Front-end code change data
"""

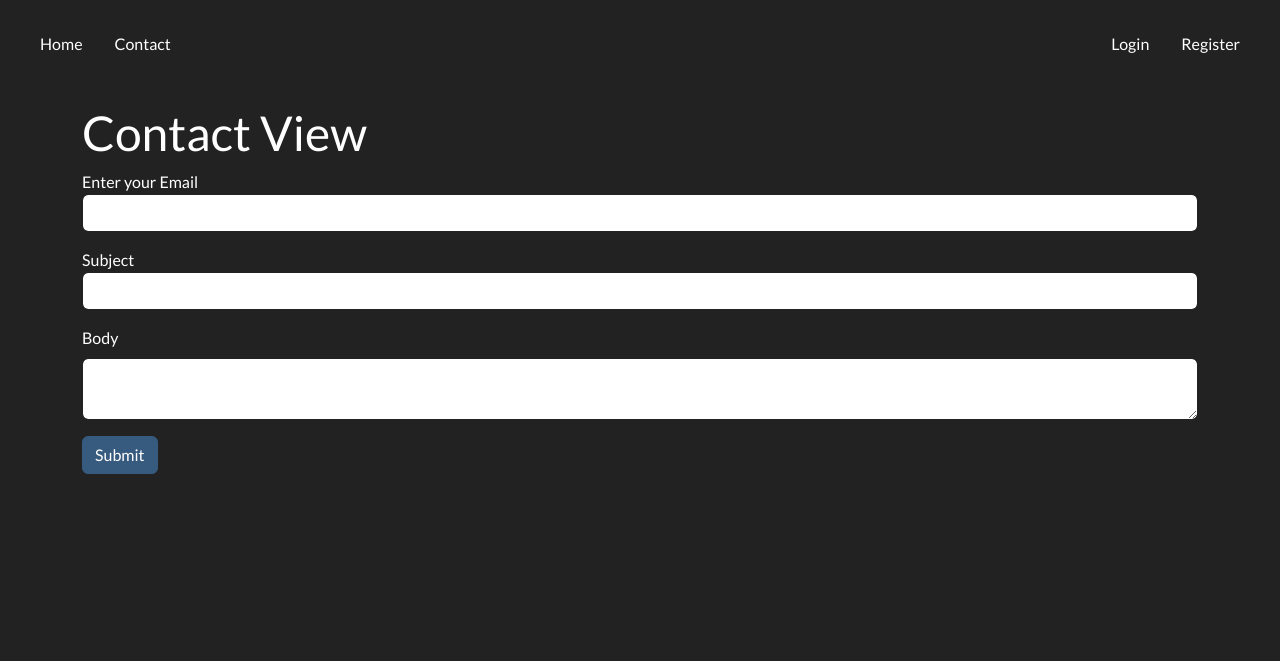
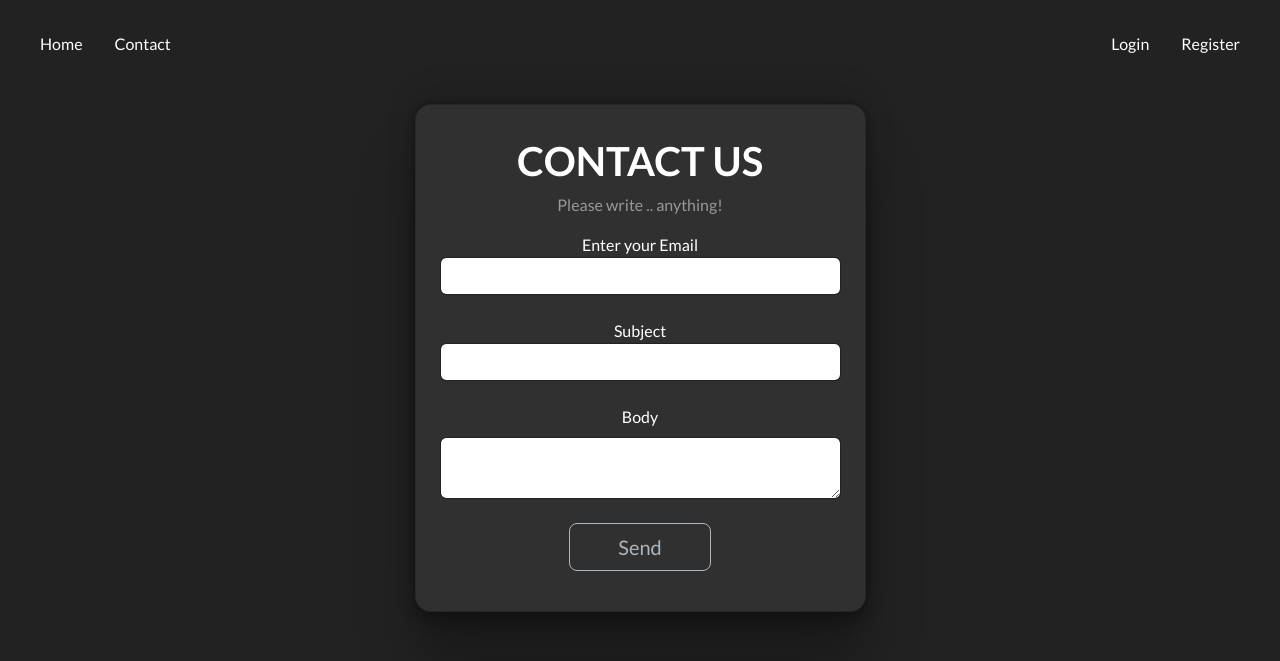
Before and after one commit to kshitizadhikari/PHP_Task2, a PHP site: page /contact in a window 1280 px wide. Shown: the top 661 px of the page. Run offline with PHP 8.4, Linux system fonts and the light colour scheme; data that the repository does not hold is empty; some libraries are stand-ins or nearby versions.

Commit message:
fix contact form and admin's edit details UI

```diff
--- a/controllers/AuthorController.php
+++ b/controllers/AuthorController.php
@@ -125,9 +125,10 @@ use app\repository\BlogRepository;
 
                 if(isset($requestData['featured_img']))
                 {
+
                     // Move uploaded file to destination
                     //img_components[0] stores temporary path img_components[1] stores imageName
-                    $img_components = explode("#", $blog->featured_img);
+                    $img_components = explode("#", $requestData['featured_img']);
                     $img_absolute_path = Application::$ROOT_DIR . DIRECTORY_SEPARATOR . "public" . DIRECTORY_SEPARATOR . "assets" . DIRECTORY_SEPARATOR . "images" . DIRECTORY_SEPARATOR . $img_components[1];
                     $img_relative_path = "/assets/images/" . $img_components[1];
                     if (!move_uploaded_file($img_components[0], $img_absolute_path)) {
--- a/views/contact.php
+++ b/views/contact.php
@@ -10,12 +10,34 @@ use app\core\form\TextareaField;
 $this->title = 'Contact Page';
 ?>
 
-<h1>Contact View</h1>
+<div class="row d-flex justify-content-center align-items-center h-50">
+    <div class="col-12 col-md-8 col-lg-6 col-xl-5">
+        <div class="card bg-dark text-white" style="border-radius: 1rem; box-shadow: rgba(0, 0, 0, 0.25) 0px 54px 55px, rgba(0, 0, 0, 0.12) 0px -12px 30px, rgba(0, 0, 0, 0.12) 0px 4px 6px, rgba(0, 0, 0, 0.17) 0px 12px 13px, rgba(0, 0, 0, 0.09) 0px -3px 5px;">
 
-<?php $form = Form::begin("", "post") ?>
-  <?php echo $form->field($model, "email")?>
-  <?php echo $form->field($model, "subject")?>
-  <?php echo new TextareaField($model, "body")?>
+            <div class="card-body p-4 text-center">
+                <?php $form = Form::begin('', "post") ?>
 
-  <button type="submit" class="btn btn-primary">Submit</button>
-<?php $form->end() ?>
+                <div class="mb-md-2 mt-md-2 pb-2">
+                    <h2 class="fw-bold mb-2 text-uppercase">Contact Us</h2>
+                    <p class="text-white-50 mb-3">Please write .. anything!</p>
+
+                    <div class="form-outline form-white mb-4">
+                        <?php echo $form->field($model, 'email'); ?>
+                    </div>
+
+                    <div class="form-outline form-white mb-4">
+                      <?php echo $form->field($model, "subject")?>
+                    </div>
+
+                    <div class="form-outline form-white mb-4">
+                      <?php echo new TextareaField($model, "body")?>
+                    </div>
+
+                    <!-- <p class="small mb-3 pb-lg-1"><a class="text-white-50" href="#!">Forgot password?</a></p> -->
+                    <button class="btn btn-outline-light btn-lg px-5" type="submit">Send</button>
+                </div>
+                <?php app\core\form\Form::end(); ?>
+            </div>
+        </div>
+    </div>
+</div>
--- a/views/home.php
+++ b/views/home.php
@@ -5,7 +5,9 @@
  */
 $this->title = 'Home Page';
 ?>
-<h1>Home</h1>
+<div class="mb-5">
+    <h1>Home</h1>
+</div>
 
 <?php if($allBlogs != null): ?>
     <div class="mb-3">
--- a/views/layouts/adminLayout.php
+++ b/views/layouts/adminLayout.php
@@ -33,12 +33,12 @@ use app\core\Application;
         <div class="container">
 
         <?php if(Application::$app->session->getFlash('success')): ?>
-            <div class="alert alert-success">
+            <div class="alert alert-success" role="alert">
                 <?php echo Application::$app->session->getFlash('success') ?>
             </div>
         <?php endif; ?>
         <?php if(Application::$app->session->getFlash('error')): ?>
-            <div class="alert alert-danger">
+            <div class="alert alert-danger" role="alert">
                 <?php echo Application::$app->session->getFlash('error') ?>
             </div>
         <?php endif; ?>
```
Also changed, not shown: views/admin/admin-editDetails.php (+32 -7 lines), views/admin/admin-profile.php (+29 -25 lines).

"""

| Task prompt |
Scan the entries above for the word "echo", then copy every line in which it occurs.

| Written response |
-  <?php echo $form->field($model, "email")?>
-  <?php echo $form->field($model, "subject")?>
-  <?php echo new TextareaField($model, "body")?>
+                        <?php echo $form->field($model, 'email'); ?>
+                      <?php echo $form->field($model, "subject")?>
+                      <?php echo new TextareaField($model, "body")?>
                 <?php echo Application::$app->session->getFlash('success') ?>
                 <?php echo Application::$app->session->getFlash('error') ?>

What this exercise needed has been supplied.